Data items:
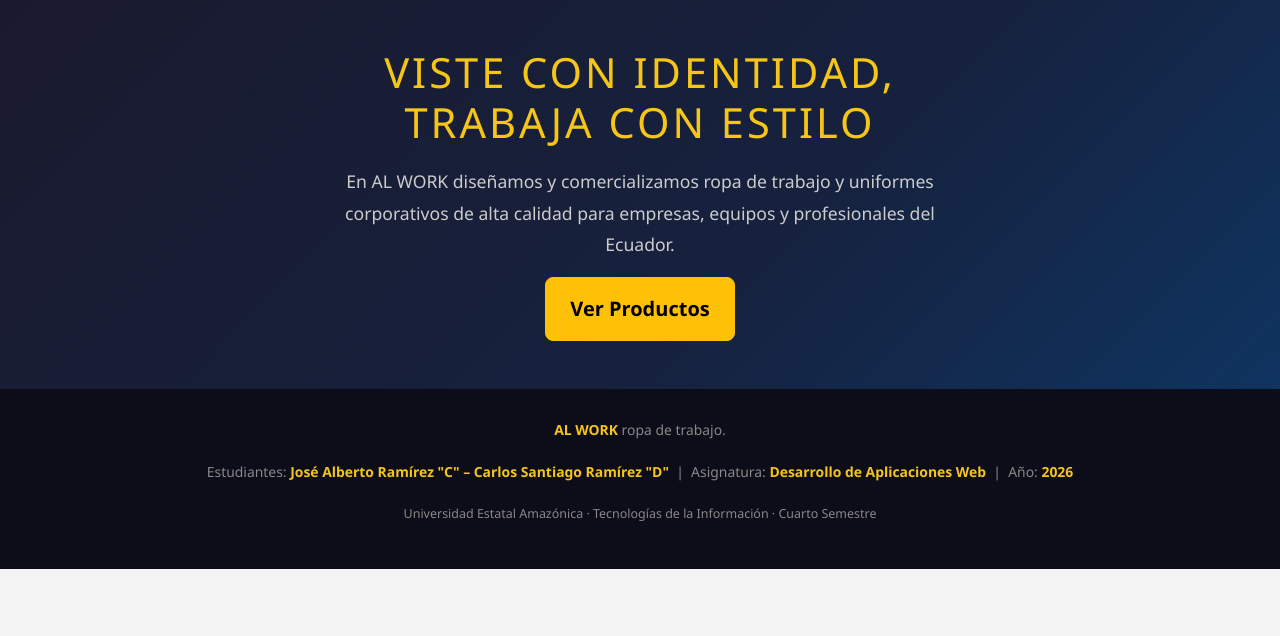
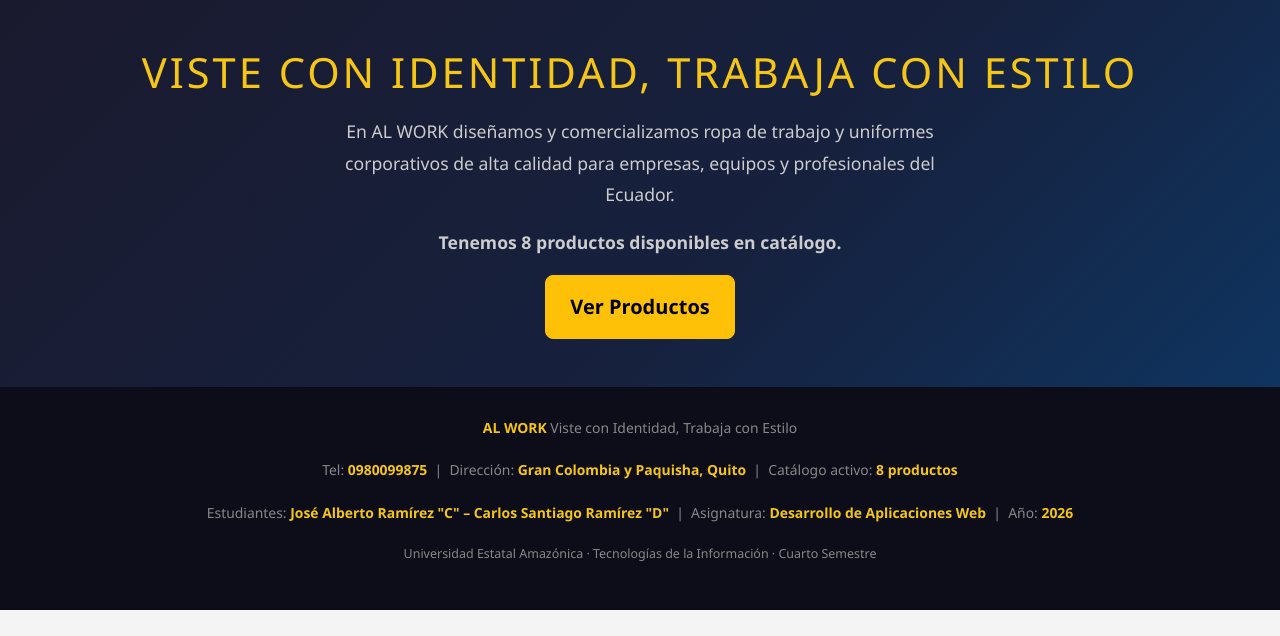
Before and after one commit to Joser1989/repo1989, a Flask app: page / in a window 1280 px wide. Shown: the part 164-800 px from the top of the page. Run offline with Flask 3, Linux system fonts and the light colour scheme.

Commit message:
Semana 10: contenido dinamico con Jinja2, componentes reutilizables navbar y footer

```diff
--- a/DESARROLLO DE APLICACIONES WEB/app.py
+++ b/DESARROLLO DE APLICACIONES WEB/app.py
@@ -41,6 +41,23 @@ facturas = [
     {"numero": "003", "cliente": "MotoExpress Llano Chico", "prenda": "Camisa racing (x10)", "total": 170.00, "fecha": "13/08/2026"},
 ]
 
+# ─── DATOS DE LA EMPRESA (diccionario / objeto estructurado) ───
+
+empresa = {
+    "nombre": "AL WORK",
+    "slogan": "Viste con Identidad, Trabaja con Estilo",
+    "telefono": "0980099875",
+    "direccion": "Gran Colombia y Paquisha, Quito",
+    "anio": 2026
+}
+
+# Este context_processor envía "empresa" y "total_productos" a TODAS las
+# plantillas automáticamente (incluidos navbar.html y footer.html),
+# sin necesidad de repetirlo en cada render_template().
+@app.context_processor
+def datos_globales():
+    return dict(empresa=empresa, total_productos=len(productos))
+
 # ─── RUTAS ───
 
 @app.route('/')
--- /dev/null
+++ b/DESARROLLO DE APLICACIONES WEB/requirements.txt
@@ -0,0 +1 @@
+Flask==3.0.3
--- a/DESARROLLO DE APLICACIONES WEB/templates/base.html
+++ b/DESARROLLO DE APLICACIONES WEB/templates/base.html
@@ -9,42 +9,13 @@
 </head>
 <body>
 
-<header>
-  <div class="header-brand">
-    <img src="{{ url_for('static', filename='img/logo_gold.png') }}" alt="Logo AL WORK" />
-    <div>
-      <h1>AL <span>WORK</span></h1>
-      <p class="header-slogan">Ropa de Trabajo</p>
-    </div>
-  </div>
-</header>
-
-<nav class="navbar navbar-expand-lg navbar-alwork">
-  <div class="container">
-    <button class="navbar-toggler" type="button" data-bs-toggle="collapse" data-bs-target="#menuPrincipal">
-      <span class="navbar-toggler-icon"></span>
-    </button>
-    <div class="collapse navbar-collapse" id="menuPrincipal">
-      <ul class="navbar-nav mx-auto gap-1">
-        <li class="nav-item"><a class="nav-link {% if active=='inicio' %}active{% endif %}" href="{{ url_for('inicio') }}">Inicio</a></li>
-        <li class="nav-item"><a class="nav-link {% if active=='productos' %}active{% endif %}" href="{{ url_for('ver_productos') }}">Productos</a></li>
-        <li class="nav-item"><a class="nav-link {% if active=='clientes' %}active{% endif %}" href="{{ url_for('ver_clientes') }}">Clientes</a></li>
-        <li class="nav-item"><a class="nav-link {% if active=='proveedores' %}active{% endif %}" href="{{ url_for('ver_proveedores') }}">Proveedores</a></li>
-        <li class="nav-item"><a class="nav-link {% if active=='facturacion' %}active{% endif %}" href="{{ url_for('ver_facturacion') }}">Facturación</a></li>
-      </ul>
-    </div>
-  </div>
-</nav>
+{% include "components/navbar.html" %}
 
 <main>
   {% block content %}{% endblock %}
 </main>
 
-<footer>
-  <p><strong>AL WORK</strong> ropa de trabajo.</p>
-  <p>Estudiantes: <strong>José Alberto Ramírez "C" – Carlos Santiago Ramírez "D"</strong> &nbsp;|&nbsp; Asignatura: <strong>Desarrollo de Aplicaciones Web</strong> &nbsp;|&nbsp; Año: <strong>2026</strong></p>
-  <p style="margin-top:6px; font-size:0.78rem;">Universidad Estatal Amazónica · Tecnologías de la Información · Cuarto Semestre</p>
-</footer>
+{% include "components/footer.html" %}
 
 <script src="https://cdn.jsdelivr.net/npm/bootstrap@5.3.3/dist/js/bootstrap.bundle.min.js"></script>
 </body>
--- /dev/null
+++ b/DESARROLLO DE APLICACIONES WEB/templates/components/footer.html
@@ -0,0 +1,15 @@
+<footer>
+  <p><strong>{{ empresa.nombre|upper }}</strong> {{ empresa.slogan }}</p>
+  <p>
+    Tel: <strong>{{ empresa.telefono }}</strong> &nbsp;|&nbsp;
+    Dirección: <strong>{{ empresa.direccion }}</strong> &nbsp;|&nbsp;
+
+    {% if total_productos > 0 %}
+      Catálogo activo: <strong>{{ total_productos }} productos</strong>
+    {% else %}
+      <strong>Catálogo en actualización</strong>
+    {% endif %}
+  </p>
+  <p>Estudiantes: <strong>José Alberto Ramírez "C" – Carlos Santiago Ramírez "D"</strong> &nbsp;|&nbsp; Asignatura: <strong>Desarrollo de Aplicaciones Web</strong> &nbsp;|&nbsp; Año: <strong>{{ empresa.anio }}</strong></p>
+  <p style="margin-top:6px; font-size:0.78rem;">Universidad Estatal Amazónica · Tecnologías de la Información · Cuarto Semestre</p>
+</footer>
--- /dev/null
+++ b/DESARROLLO DE APLICACIONES WEB/templates/components/navbar.html
@@ -0,0 +1,26 @@
+<header>
+  <div class="header-brand">
+    <img src="{{ url_for('static', filename='img/logo_gold.png') }}" alt="Logo {{ empresa.nombre }}" />
+    <div>
+      <h1>AL <span>WORK</span></h1>
+      <p class="header-slogan">Ropa de Trabajo</p>
+    </div>
+  </div>
+</header>
+
+<nav class="navbar navbar-expand-lg navbar-alwork">
+  <div class="container">
+    <button class="navbar-toggler" type="button" data-bs-toggle="collapse" data-bs-target="#menuPrincipal">
+      <span class="navbar-toggler-icon"></span>
+    </button>
+    <div class="collapse navbar-collapse" id="menuPrincipal">
+      <ul class="navbar-nav mx-auto gap-1">
+        <li class="nav-item"><a class="nav-link {% if active=='inicio' %}active{% endif %}" href="{{ url_for('inicio') }}">Inicio</a></li>
+        <li class="nav-item"><a class="nav-link {% if active=='productos' %}active{% endif %}" href="{{ url_for('ver_productos') }}">Productos</a></li>
+        <li class="nav-item"><a class="nav-link {% if active=='clientes' %}active{% endif %}" href="{{ url_for('ver_clientes') }}">Clientes</a></li>
+        <li class="nav-item"><a class="nav-link {% if active=='proveedores' %}active{% endif %}" href="{{ url_for('ver_proveedores') }}">Proveedores</a></li>
+        <li class="nav-item"><a class="nav-link {% if active=='facturacion' %}active{% endif %}" href="{{ url_for('ver_facturacion') }}">Facturación</a></li>
+      </ul>
+    </div>
+  </div>
+</nav>
--- a/DESARROLLO DE APLICACIONES WEB/templates/index.html
+++ b/DESARROLLO DE APLICACIONES WEB/templates/index.html
@@ -3,8 +3,18 @@
 {% block content %}
 <section id="inicio">
   <div class="container text-center py-5">
-    <h2>Viste con Identidad,<br/>Trabaja con Estilo</h2>
-    <p class="mx-auto" style="max-width:640px;">En AL WORK diseñamos y comercializamos ropa de trabajo y uniformes corporativos de alta calidad para empresas, equipos y profesionales del Ecuador.</p>
+    <h2>{{ empresa.slogan }}</h2>
+    <p class="mx-auto" style="max-width:640px;">
+      En {{ empresa.nombre|upper }} diseñamos y comercializamos ropa de trabajo y uniformes
+      corporativos de alta calidad para empresas, equipos y profesionales del Ecuador.
+    </p>
+
+    {% if total_productos > 0 %}
+      <p class="fw-bold">Tenemos {{ total_productos }} productos disponibles en catálogo.</p>
+    {% else %}
+      <p class="fw-bold text-danger">Catálogo en actualización, vuelve pronto.</p>
+    {% endif %}
+
     <a href="{{ url_for('ver_productos') }}" class="btn btn-warning btn-lg px-4 py-3 fw-bold">Ver Productos</a>
   </div>
 </section>
```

# [Task requirements]
Find the lines above that include the string "strong" and copy them.

# [Written response]
-  <p><strong>AL WORK</strong> ropa de trabajo.</p>
-  <p>Estudiantes: <strong>José Alberto Ramírez "C" – Carlos Santiago Ramírez "D"</strong> &nbsp;|&nbsp; Asignatura: <strong>Desarrollo de Aplicaciones Web</strong> &nbsp;|&nbsp; Año: <strong>2026</strong></p>
+  <p><strong>{{ empresa.nombre|upper }}</strong> {{ empresa.slogan }}</p>
+    Tel: <strong>{{ empresa.telefono }}</strong> &nbsp;|&nbsp;
+    Dirección: <strong>{{ empresa.direccion }}</strong> &nbsp;|&nbsp;
+      Catálogo activo: <strong>{{ total_productos }} productos</strong>
+      <strong>Catálogo en actualización</strong>
+  <p>Estudiantes: <strong>José Alberto Ramírez "C" – Carlos Santiago Ramírez "D"</strong> &nbsp;|&nbsp; Asignatura: <strong>Desarrollo de Aplicaciones Web</strong> &nbsp;|&nbsp; Año: <strong>{{ empresa.anio }}</strong></p>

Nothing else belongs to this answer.